With support from the National Science Foundation's Division of Undergraduate Education, this five-year project led by a two-year Hispanic Serving Institution (HSI) seeks to provide underrepresented students with mentored work experiences in computer information systems. Students will have access to paid on-campus work experiences and internships in businesses and industries. It is anticipated that some examples of potential student projects include mobile application development, cybersecurity, and computer support. It is expected that these experiences will increase undergraduate student interest, persistence, and success in computer information systems, as well as in STEM more broadly. To ensure that they are well-prepared for and gain the most from their work experiences, students will receive training on employability skills such as communication, teamwork, and project management. In addition, during their work experiences, students will be mentored by faculty, industry professionals, and peers. To strengthen the capacity of faculty to serve all students, including Hispanic students, the project will provide faculty with professional development focused on an equity mindset. This framework to provide mentored work experiences will be developed and piloted at Phoenix College, in the computer information technology department and eventually expanded to other STEM fields at the institution. Following this, the project also intends to expand this framework to four other two-year HSIs in the region. Through this work, the project aims to develop a replicable model for how two-year institutions can develop work experiences that foster increased student graduation and entry into STEM career pathways. This project, which is currently in its first year, seeks to examine how a curriculum that integrates cross-sector partnerships to provide work experiences can enhance STEM learning and retention. Using mixed methods and grounded theory, the project will expand knowledge about: (1) the impact of cross-sector partnerships that support work-focused experiential teaching and learning; (2) systematic ways to maintain and better use cross-sector partnerships; and (3) the degree to which a model of work-focused learning experiences can be adopted at other two-year HSIs and by other STEM fields. Baseline data about Hispanic serving identity at the pilot institution has been collected and assessed at the institutional, departmental, and for different educator roles including faculty, support staff, and administrative leaders to produce inputs towards developing a detailed plan of action. Early results from baseline data, visualizations, planning responses, and initial project activities for student work experiences and faculty professional development will be reported in the submission. The impact of Covid-19 to Year 1 activities will also be discussed.

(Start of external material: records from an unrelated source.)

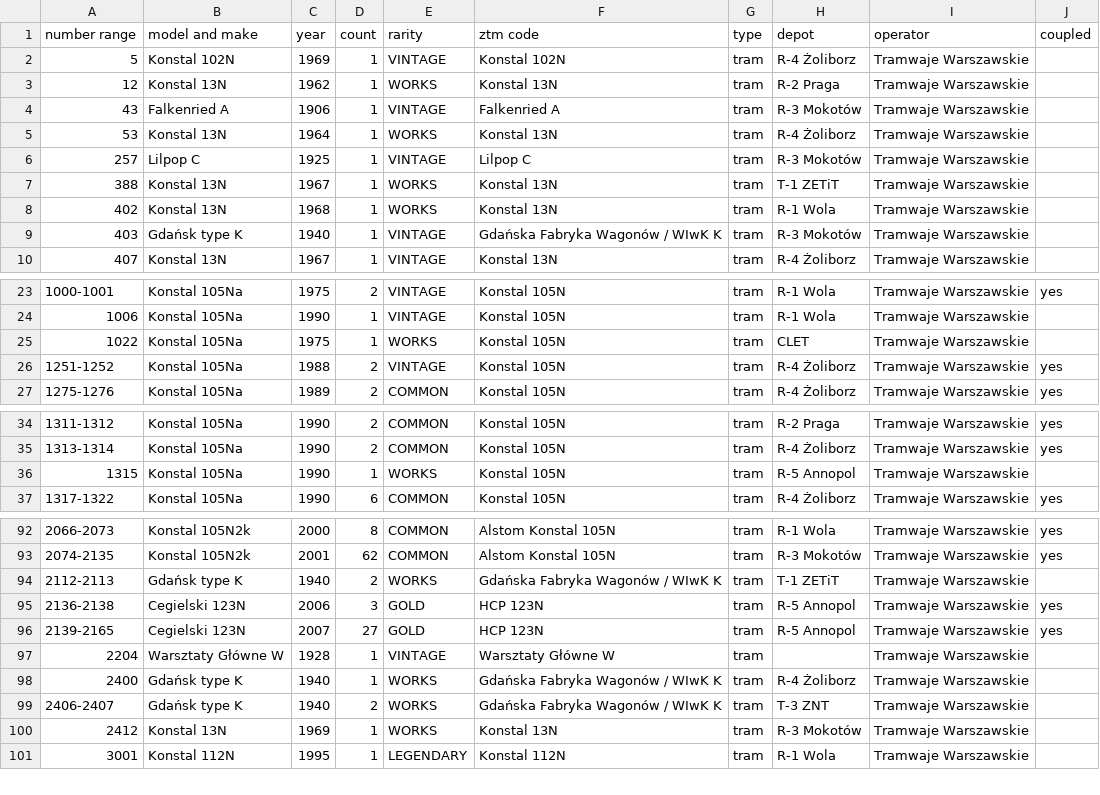
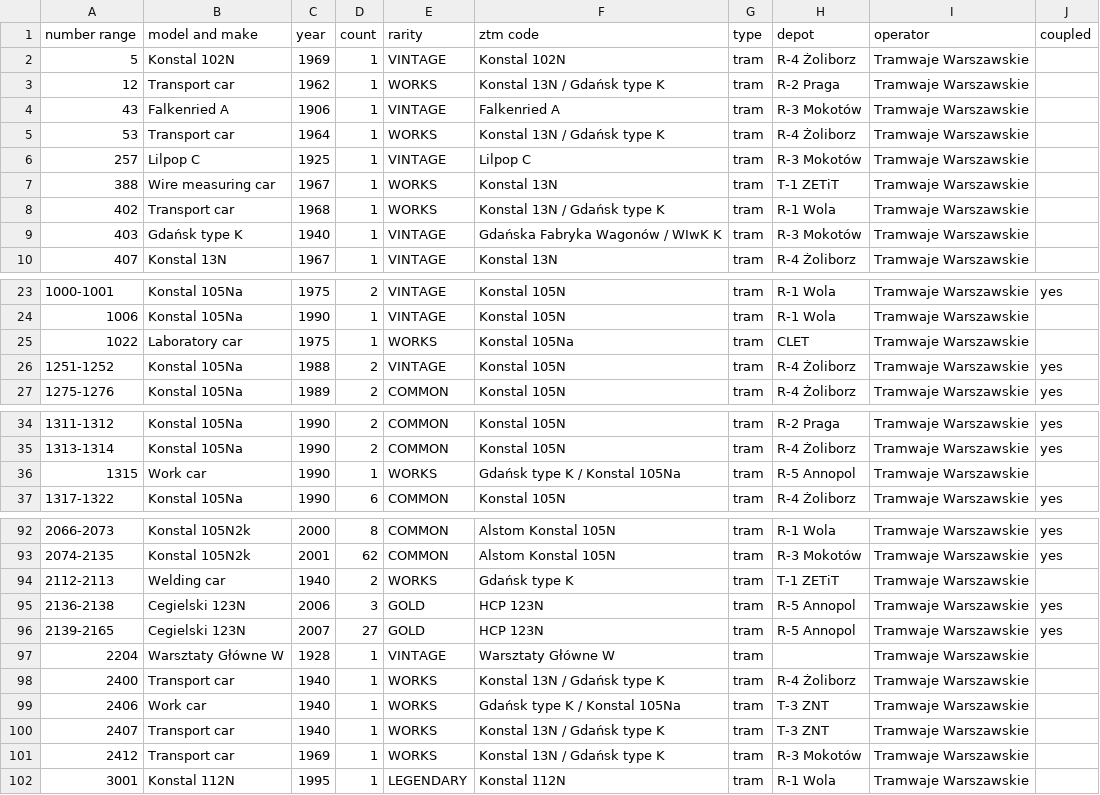
Before and after one commit to TheFilipcom4607/busdex, a CSV file: data/fleet-models.csv, drawn as a sheet; only a part is shown, gaps mark what is left out; the diff covers the shown part only.

```diff
--- a/data/fleet-models.csv
+++ b/data/fleet-models.csv
@@ -2,8 +2,8 @@ number range,model and make,year,count,rarity,ztm code,type,depot,operator,coupl
 5,Konstal 102N,1969,1,VINTAGE,Konstal 102N,tram,R-4 Żoliborz,Tramwaje Warszawskie,
-12,Konstal 13N,1962,1,WORKS,Konstal 13N,tram,R-2 Praga,Tramwaje Warszawskie,
+12,Transport car,1962,1,WORKS,Konstal 13N / Gdańsk type K,tram,R-2 Praga,Tramwaje Warszawskie,
 43,Falkenried A,1906,1,VINTAGE,Falkenried A,tram,R-3 Mokotów,Tramwaje Warszawskie,
-53,Konstal 13N,1964,1,WORKS,Konstal 13N,tram,R-4 Żoliborz,Tramwaje Warszawskie,
+53,Transport car,1964,1,WORKS,Konstal 13N / Gdańsk type K,tram,R-4 Żoliborz,Tramwaje Warszawskie,
 257,Lilpop C,1925,1,VINTAGE,Lilpop C,tram,R-3 Mokotów,Tramwaje Warszawskie,
-388,Konstal 13N,1967,1,WORKS,Konstal 13N,tram,T-1 ZETiT,Tramwaje Warszawskie,
-402,Konstal 13N,1968,1,WORKS,Konstal 13N,tram,R-1 Wola,Tramwaje Warszawskie,
+388,Wire measuring car,1967,1,WORKS,Konstal 13N,tram,T-1 ZETiT,Tramwaje Warszawskie,
+402,Transport car,1968,1,WORKS,Konstal 13N / Gdańsk type K,tram,R-1 Wola,Tramwaje Warszawskie,
 403,Gdańsk type K,1940,1,VINTAGE,Gdańska Fabryka Wagonów / WIwK K,tram,R-3 Mokotów,Tramwaje Warszawskie,
@@ -24,3 +24,3 @@ number range,model and make,year,count,rarity,ztm code,type,depot,operator,coupl
 1006,Konstal 105Na,1990,1,VINTAGE,Konstal 105N,tram,R-1 Wola,Tramwaje Warszawskie,
-1022,Konstal 105Na,1975,1,WORKS,Konstal 105N,tram,CLET,Tramwaje Warszawskie,
+1022,Laboratory car,1975,1,WORKS,Konstal 105Na,tram,CLET,Tramwaje Warszawskie,
 1251-1252,Konstal 105Na,1988,2,VINTAGE,Konstal 105N,tram,R-4 Żoliborz,Tramwaje Warszawskie,yes
@@ -35,3 +35,3 @@ number range,model and make,year,count,rarity,ztm code,type,depot,operator,coupl
 1313-1314,Konstal 105Na,1990,2,COMMON,Konstal 105N,tram,R-4 Żoliborz,Tramwaje Warszawskie,yes
-1315,Konstal 105Na,1990,1,WORKS,Konstal 105N,tram,R-5 Annopol,Tramwaje Warszawskie,
+1315,Work car,1990,1,WORKS,Gdańsk type K / Konstal 105Na,tram,R-5 Annopol,Tramwaje Warszawskie,
 1317-1322,Konstal 105Na,1990,6,COMMON,Konstal 105N,tram,R-4 Żoliborz,Tramwaje Warszawskie,yes
@@ -93,3 +93,3 @@ number range,model and make,year,count,rarity,ztm code,type,depot,operator,coupl
 2074-2135,Konstal 105N2k,2001,62,COMMON,Alstom Konstal 105N,tram,R-3 Mokotów,Tramwaje Warszawskie,yes
-2112-2113,Gdańsk type K,1940,2,WORKS,Gdańska Fabryka Wagonów / WIwK K,tram,T-1 ZETiT,Tramwaje Warszawskie,
+2112-2113,Welding car,1940,2,WORKS,Gdańsk type K,tram,T-1 ZETiT,Tramwaje Warszawskie,
 2136-2138,Cegielski 123N,2006,3,GOLD,HCP 123N,tram,R-5 Annopol,Tramwaje Warszawskie,yes
@@ -97,5 +97,6 @@ number range,model and make,year,count,rarity,ztm code,type,depot,operator,coupl
 2204,Warsztaty Główne W,1928,1,VINTAGE,Warsztaty Główne W,tram,,Tramwaje Warszawskie,
-2400,Gdańsk type K,1940,1,WORKS,Gdańska Fabryka Wagonów / WIwK K,tram,R-4 Żoliborz,Tramwaje Warszawskie,
-2406-2407,Gdańsk type K,1940,2,WORKS,Gdańska Fabryka Wagonów / WIwK K,tram,T-3 ZNT,Tramwaje Warszawskie,
-2412,Konstal 13N,1969,1,WORKS,Konstal 13N,tram,R-3 Mokotów,Tramwaje Warszawskie,
+2400,Transport car,1940,1,WORKS,Konstal 13N / Gdańsk type K,tram,R-4 Żoliborz,Tramwaje Warszawskie,
+2406,Work car,1940,1,WORKS,Gdańsk type K / Konstal 105Na,tram,T-3 ZNT,Tramwaje Warszawskie,
+2407,Transport car,1940,1,WORKS,Konstal 13N / Gdańsk type K,tram,T-3 ZNT,Tramwaje Warszawskie,
+2412,Transport car,1969,1,WORKS,Konstal 13N / Gdańsk type K,tram,R-3 Mokotów,Tramwaje Warszawskie,
 3001,Konstal 112N,1995,1,LEGENDARY,Konstal 112N,tram,R-1 Wola,Tramwaje Warszawskie,
```
Also changed, not shown: 3 edited cells elsewhere in this file, 4 other files.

Expected long term results of the project include: development of sustainable mechanisms to foster cross-sector partnerships; increased student retention and workforce readiness; and measurable successes for STEM students, particularly Hispanic students, at two-year HSIs.
|Original language||English (US)|
|Journal||ASEE Annual Conference and Exposition, Conference Proceedings|
|State||Published - Jul 26 2021|
|Event||2021 ASEE Virtual Annual Conference, ASEE 2021 - Virtual, Online|
Duration: Jul 26 2021 → Jul 29 2021
ASJC Scopus subject areas